Study material

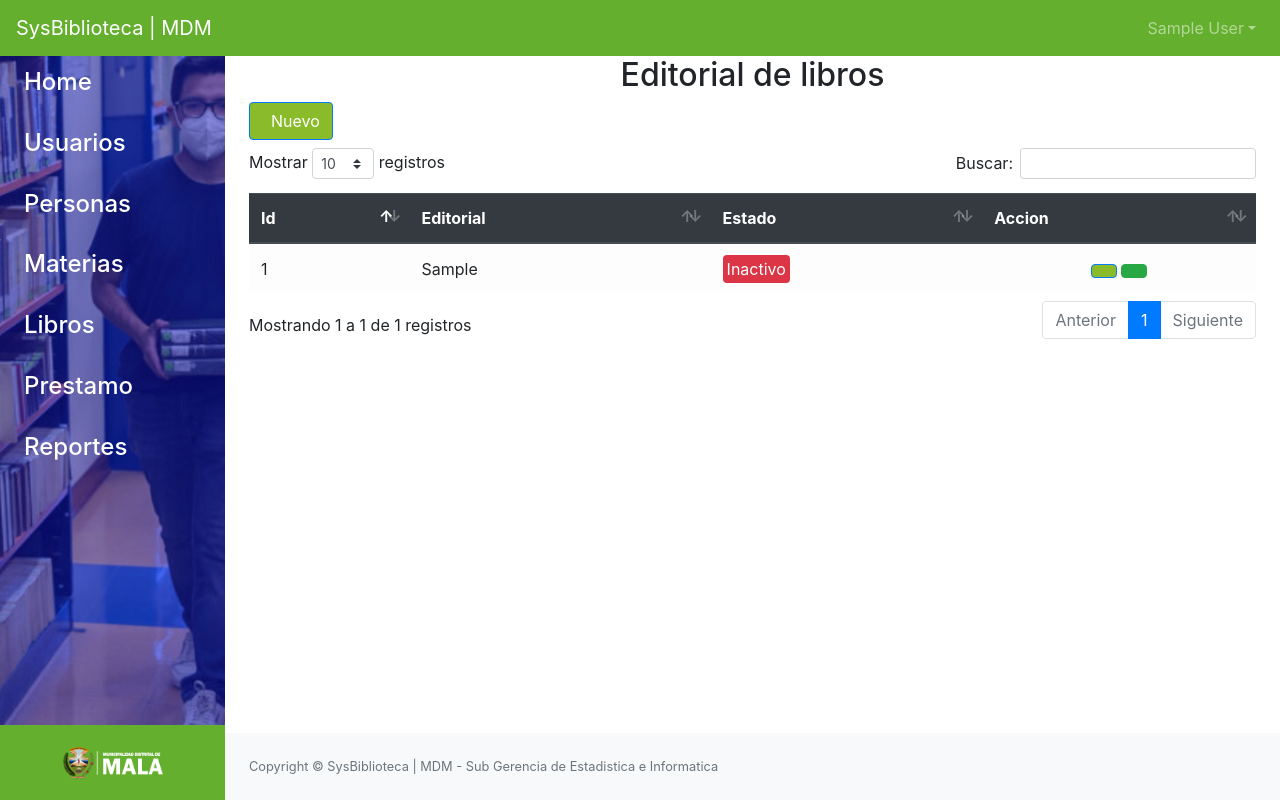
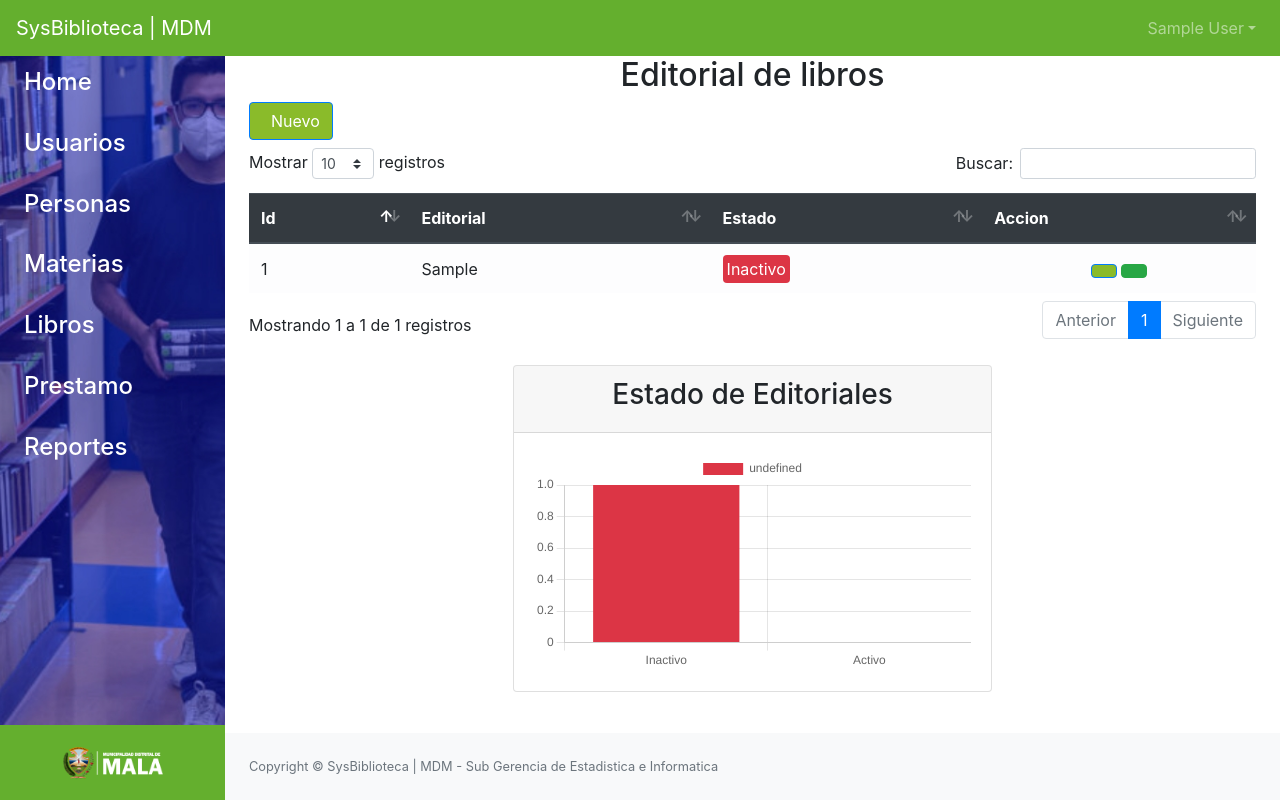
Before and after one commit to IngNex/system_library_mvc, a PHP site: page /SistemaBiblioteca/editorial in a window 1280 px wide. Run offline with PHP 8.4, Linux system fonts and the light colour scheme; the visitor is signed in with stand-in values (Sample User, id 1); tables that the repository leaves empty or names only in its code hold one stand-in row (values such as "Sample post"); some libraries are stand-ins or nearby versions.

Commit message:
add editorial page chartjs

```diff
--- a/Assets/js/Funciones.js
+++ b/Assets/js/Funciones.js
@@ -319,3 +319,41 @@
         }
     });
 }
+
+if (document.getElementById("editorialEstado")) {
+    const action = "editorialChart";
+    $.ajax({
+        url: 'src/chart.php',
+        type: 'POST',
+        data: {
+            action
+        },
+        async: true,
+        success: function (response) {
+            if (response != 0) {
+                var data = JSON.parse(response);
+                var nombre = [];
+                var cantidad = [];
+                for (var i = 0; i < data.length; i++) {
+                    nombre.push(data[i]['estado']);
+                    cantidad.push(data[i]['cantidad']);
+                }
+                var ctx = document.getElementById("editorialEstado");
+
+                var myPieChart = new Chart(ctx, {
+                    type: 'bar',
+                    data: {
+                        labels: ['Inactivo', 'Activo'],
+                        datasets: [{
+                            data: cantidad,
+                            backgroundColor: ['#DC3545', '#28A745', '#d90098',  '#ff1c00', '#5e022a', '#ff005a', '#ff5800', '#52e358', '#02fafa','#fa3232'],
+                        }],
+                    },
+                });
+            }
+        },
+        error: function (error) {
+            console.log(error);
+        }
+    });
+}
--- a/Views/editorial/listar.php
+++ b/Views/editorial/listar.php
@@ -83,4 +83,28 @@
             </div>
         </div>
     </main>
+    <br>
+    <main>
+        <div class="container-fluid">
+            <div class="row">
+                <div class="col-lg-12">
+                    <center>
+                        <div class="col-lg-6">
+                            <div class="card">
+                                <div class="card-header card-header-primary">
+                                    <center>
+                                        <h3 class="title-2 m-b-40">Estado de Editoriales</h3>
+                                    </center>
+                                </div>
+                                <div class="card-body">
+                                    <canvas id="editorialEstado"></canvas>
+                                </div>
+                            </div>
+                        </div>
+                    </center>
+                </div>
+            </div>
+        </div>
+    </main>
+    <br>
     <?php pie() ?>
--- a/src/chart.php
+++ b/src/chart.php
@@ -76,5 +76,16 @@
     echo json_encode($arreglo);
     die();
 }
+
+if ($_POST['action'] == 'editorialChart') {
+    $arreglo = array();
+    $query = mysqli_query($conexion, "SELECT estado , count(*) AS cantidad FROM editorial GROUP BY estado;");
+
+    while ($data = mysqli_fetch_array($query)) {
+        $arreglo[] = $data;
+    }
+    echo json_encode($arreglo);
+    die();
+}
 //
 ?>
```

Exercise goal
Return the listing above unaltered, omitting its pictures.

Problem solution
Before and after one commit to IngNex/system_library_mvc, a PHP site: page /SistemaBiblioteca/editorial in a window 1280 px wide. Run offline with PHP 8.4, Linux system fonts and the light colour scheme; the visitor is signed in with stand-in values (Sample User, id 1); tables that the repository leaves empty or names only in its code hold one stand-in row (values such as "Sample post"); some libraries are stand-ins or nearby versions.

Commit message:
add editorial page chartjs

```diff
--- a/Assets/js/Funciones.js
+++ b/Assets/js/Funciones.js
@@ -319,3 +319,41 @@
         }
     });
 }
+
+if (document.getElementById("editorialEstado")) {
+    const action = "editorialChart";
+    $.ajax({
+        url: 'src/chart.php',
+        type: 'POST',
+        data: {
+            action
+        },
+        async: true,
+        success: function (response) {
+            if (response != 0) {
+                var data = JSON.parse(response);
+                var nombre = [];
+                var cantidad = [];
+                for (var i = 0; i < data.length; i++) {
+                    nombre.push(data[i]['estado']);
+                    cantidad.push(data[i]['cantidad']);
+                }
+                var ctx = document.getElementById("editorialEstado");
+
+                var myPieChart = new Chart(ctx, {
+                    type: 'bar',
+                    data: {
+                        labels: ['Inactivo', 'Activo'],
+                        datasets: [{
+                            data: cantidad,
+                            backgroundColor: ['#DC3545', '#28A745', '#d90098',  '#ff1c00', '#5e022a', '#ff005a', '#ff5800', '#52e358', '#02fafa','#fa3232'],
+                        }],
+                    },
+                });
+            }
+        },
+        error: function (error) {
+            console.log(error);
+        }
+    });
+}
--- a/Views/editorial/listar.php
+++ b/Views/editorial/listar.php
@@ -83,4 +83,28 @@
             </div>
         </div>
     </main>
+    <br>
+    <main>
+        <div class="container-fluid">
+            <div class="row">
+                <div class="col-lg-12">
+                    <center>
+                        <div class="col-lg-6">
+                            <div class="card">
+                                <div class="card-header card-header-primary">
+                                    <center>
+                                        <h3 class="title-2 m-b-40">Estado de Editoriales</h3>
+                                    </center>
+                                </div>
+                                <div class="card-body">
+                                    <canvas id="editorialEstado"></canvas>
+                                </div>
+                            </div>
+                        </div>
+                    </center>
+                </div>
+            </div>
+        </div>
+    </main>
+    <br>
     <?php pie() ?>
--- a/src/chart.php
+++ b/src/chart.php
@@ -76,5 +76,16 @@
     echo json_encode($arreglo);
     die();
 }
+
+if ($_POST['action'] == 'editorialChart') {
+    $arreglo = array();
+    $query = mysqli_query($conexion, "SELECT estado , count(*) AS cantidad FROM editorial GROUP BY estado;");
+
+    while ($data = mysqli_fetch_array($query)) {
+        $arreglo[] = $data;
+    }
+    echo json_encode($arreglo);
+    die();
+}
 //
 ?>
```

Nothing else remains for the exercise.